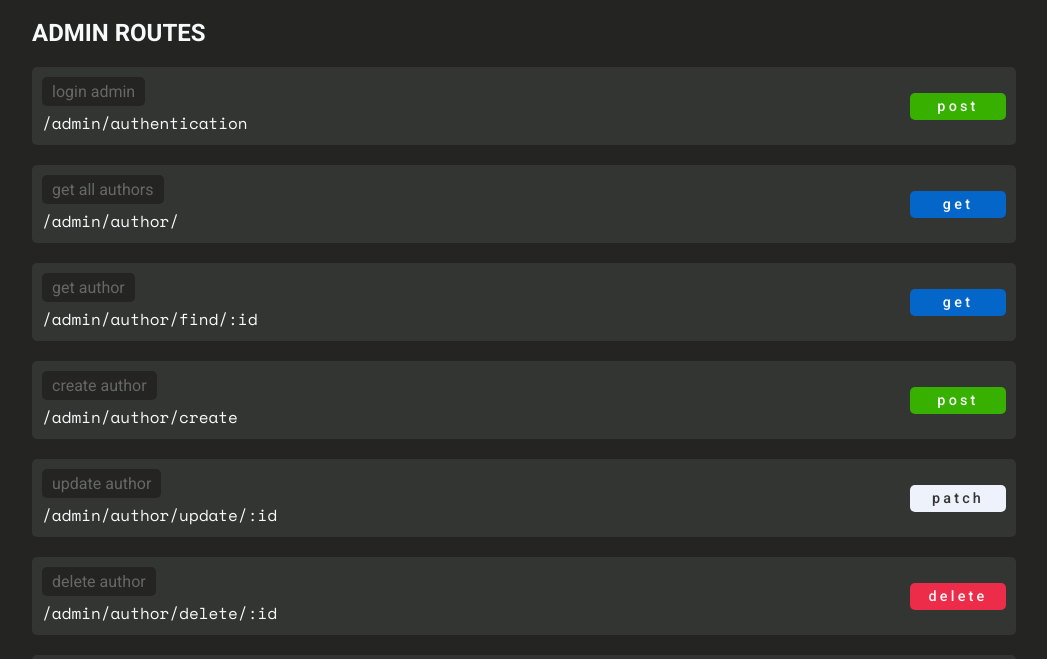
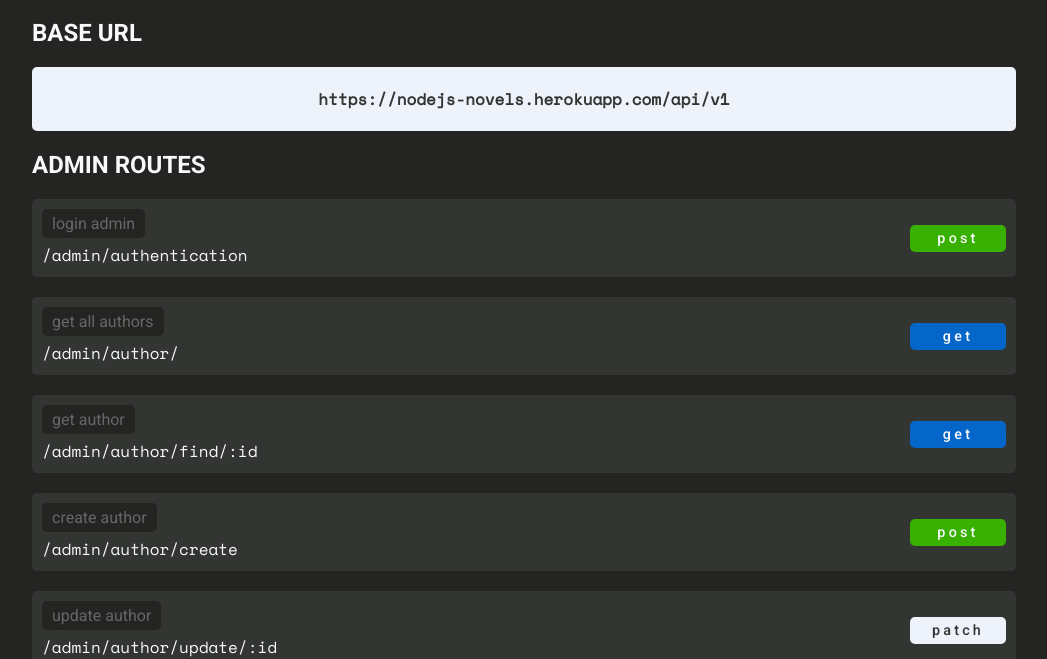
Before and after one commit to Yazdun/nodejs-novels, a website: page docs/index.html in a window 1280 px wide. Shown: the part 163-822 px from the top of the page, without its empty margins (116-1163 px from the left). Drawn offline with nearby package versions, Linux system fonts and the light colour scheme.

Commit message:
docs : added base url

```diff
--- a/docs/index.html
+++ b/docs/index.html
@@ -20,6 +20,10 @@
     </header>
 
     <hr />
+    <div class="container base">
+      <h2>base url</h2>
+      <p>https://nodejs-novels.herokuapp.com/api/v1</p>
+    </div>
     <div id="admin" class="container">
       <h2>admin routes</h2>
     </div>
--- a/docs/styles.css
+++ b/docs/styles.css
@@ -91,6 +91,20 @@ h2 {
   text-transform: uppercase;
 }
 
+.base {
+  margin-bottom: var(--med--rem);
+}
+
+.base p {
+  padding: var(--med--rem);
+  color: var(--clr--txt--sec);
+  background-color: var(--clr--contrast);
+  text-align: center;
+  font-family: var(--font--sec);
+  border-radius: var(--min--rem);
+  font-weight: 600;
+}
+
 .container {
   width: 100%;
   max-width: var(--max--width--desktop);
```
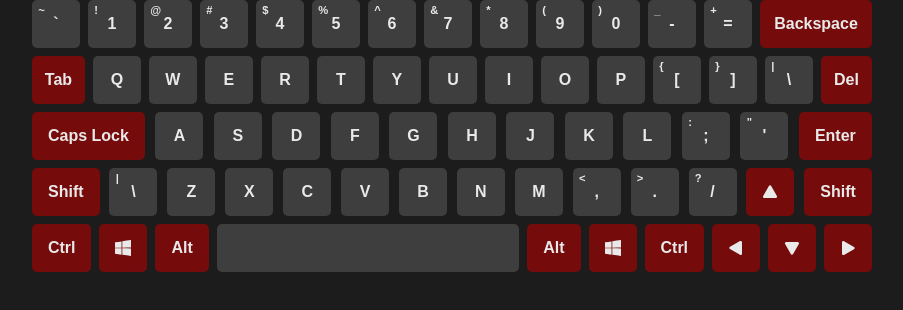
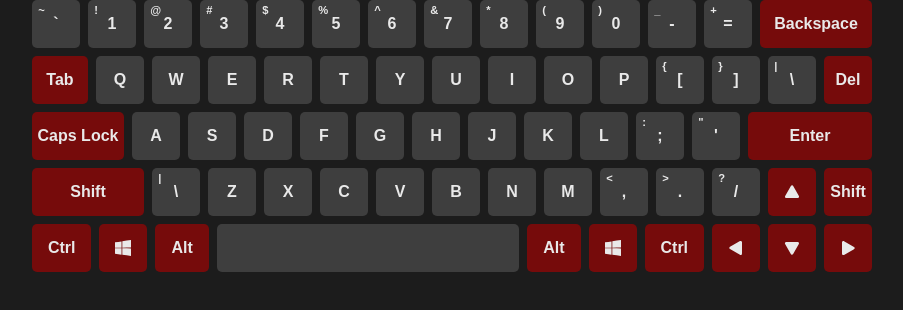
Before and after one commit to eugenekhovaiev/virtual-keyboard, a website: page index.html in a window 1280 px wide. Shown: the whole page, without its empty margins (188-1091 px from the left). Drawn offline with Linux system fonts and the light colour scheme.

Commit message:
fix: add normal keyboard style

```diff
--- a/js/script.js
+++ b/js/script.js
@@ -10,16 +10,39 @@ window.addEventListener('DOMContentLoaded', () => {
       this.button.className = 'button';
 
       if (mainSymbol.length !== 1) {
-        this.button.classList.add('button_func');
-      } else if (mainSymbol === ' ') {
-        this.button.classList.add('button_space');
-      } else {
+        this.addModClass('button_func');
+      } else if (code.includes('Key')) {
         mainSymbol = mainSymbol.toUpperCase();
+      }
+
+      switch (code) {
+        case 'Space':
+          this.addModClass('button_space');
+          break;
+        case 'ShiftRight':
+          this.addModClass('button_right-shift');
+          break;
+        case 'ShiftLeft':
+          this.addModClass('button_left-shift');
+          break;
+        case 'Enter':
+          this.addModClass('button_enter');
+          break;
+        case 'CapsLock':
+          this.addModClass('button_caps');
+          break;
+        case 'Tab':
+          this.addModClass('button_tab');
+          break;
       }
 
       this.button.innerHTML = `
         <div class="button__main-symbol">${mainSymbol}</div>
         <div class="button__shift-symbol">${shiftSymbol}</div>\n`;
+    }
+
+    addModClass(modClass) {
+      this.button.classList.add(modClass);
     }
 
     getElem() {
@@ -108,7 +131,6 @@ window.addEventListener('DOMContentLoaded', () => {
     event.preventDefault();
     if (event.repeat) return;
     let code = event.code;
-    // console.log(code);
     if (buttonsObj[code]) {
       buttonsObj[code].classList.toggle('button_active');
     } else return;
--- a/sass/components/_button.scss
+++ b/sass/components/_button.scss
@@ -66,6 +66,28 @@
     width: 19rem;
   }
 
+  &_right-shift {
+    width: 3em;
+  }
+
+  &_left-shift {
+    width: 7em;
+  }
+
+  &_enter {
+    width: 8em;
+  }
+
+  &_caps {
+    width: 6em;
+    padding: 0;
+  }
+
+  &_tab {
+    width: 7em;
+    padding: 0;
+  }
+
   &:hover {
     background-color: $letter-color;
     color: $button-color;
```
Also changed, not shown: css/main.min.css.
☆ ☆ ☆
:: AIM OF THE TASK ::
In the copy, include every line of the records exactly and none of the images.

:: ANSWER TO THIS TASK ::
Before and after one commit to Yazdun/nodejs-novels, a website: page docs/index.html in a window 1280 px wide. Shown: the part 163-822 px from the top of the page, without its empty margins (116-1163 px from the left). Drawn offline with nearby package versions, Linux system fonts and the light colour scheme.

Commit message:
docs : added base url

```diff
--- a/docs/index.html
+++ b/docs/index.html
@@ -20,6 +20,10 @@
     </header>
 
     <hr />
+    <div class="container base">
+      <h2>base url</h2>
+      <p>https://nodejs-novels.herokuapp.com/api/v1</p>
+    </div>
     <div id="admin" class="container">
       <h2>admin routes</h2>
     </div>
--- a/docs/styles.css
+++ b/docs/styles.css
@@ -91,6 +91,20 @@ h2 {
   text-transform: uppercase;
 }
 
+.base {
+  margin-bottom: var(--med--rem);
+}
+
+.base p {
+  padding: var(--med--rem);
+  color: var(--clr--txt--sec);
+  background-color: var(--clr--contrast);
+  text-align: center;
+  font-family: var(--font--sec);
+  border-radius: var(--min--rem);
+  font-weight: 600;
+}
+
 .container {
   width: 100%;
   max-width: var(--max--width--desktop);
```
Before and after one commit to eugenekhovaiev/virtual-keyboard, a website: page index.html in a window 1280 px wide. Shown: the whole page, without its empty margins (188-1091 px from the left). Drawn offline with Linux system fonts and the light colour scheme.

Commit message:
fix: add normal keyboard style

```diff
--- a/js/script.js
+++ b/js/script.js
@@ -10,16 +10,39 @@ window.addEventListener('DOMContentLoaded', () => {
       this.button.className = 'button';
 
       if (mainSymbol.length !== 1) {
-        this.button.classList.add('button_func');
-      } else if (mainSymbol === ' ') {
-        this.button.classList.add('button_space');
-      } else {
+        this.addModClass('button_func');
+      } else if (code.includes('Key')) {
         mainSymbol = mainSymbol.toUpperCase();
+      }
+
+      switch (code) {
+        case 'Space':
+          this.addModClass('button_space');
+          break;
+        case 'ShiftRight':
+          this.addModClass('button_right-shift');
+          break;
+        case 'ShiftLeft':
+          this.addModClass('button_left-shift');
+          break;
+        case 'Enter':
+          this.addModClass('button_enter');
+          break;
+        case 'CapsLock':
+          this.addModClass('button_caps');
+          break;
+        case 'Tab':
+          this.addModClass('button_tab');
+          break;
       }
 
       this.button.innerHTML = `
         <div class="button__main-symbol">${mainSymbol}</div>
         <div class="button__shift-symbol">${shiftSymbol}</div>\n`;
+    }
+
+    addModClass(modClass) {
+      this.button.classList.add(modClass);
     }
 
     getElem() {
@@ -108,7 +131,6 @@ window.addEventListener('DOMContentLoaded', () => {
     event.preventDefault();
     if (event.repeat) return;
     let code = event.code;
-    // console.log(code);
     if (buttonsObj[code]) {
       buttonsObj[code].classList.toggle('button_active');
     } else return;
--- a/sass/components/_button.scss
+++ b/sass/components/_button.scss
@@ -66,6 +66,28 @@
     width: 19rem;
   }
 
+  &_right-shift {
+    width: 3em;
+  }
+
+  &_left-shift {
+    width: 7em;
+  }
+
+  &_enter {
+    width: 8em;
+  }
+
+  &_caps {
+    width: 6em;
+    padding: 0;
+  }
+
+  &_tab {
+    width: 7em;
+    padding: 0;
+  }
+
   &:hover {
     background-color: $letter-color;
     color: $button-color;
```
Also changed, not shown: css/main.min.css.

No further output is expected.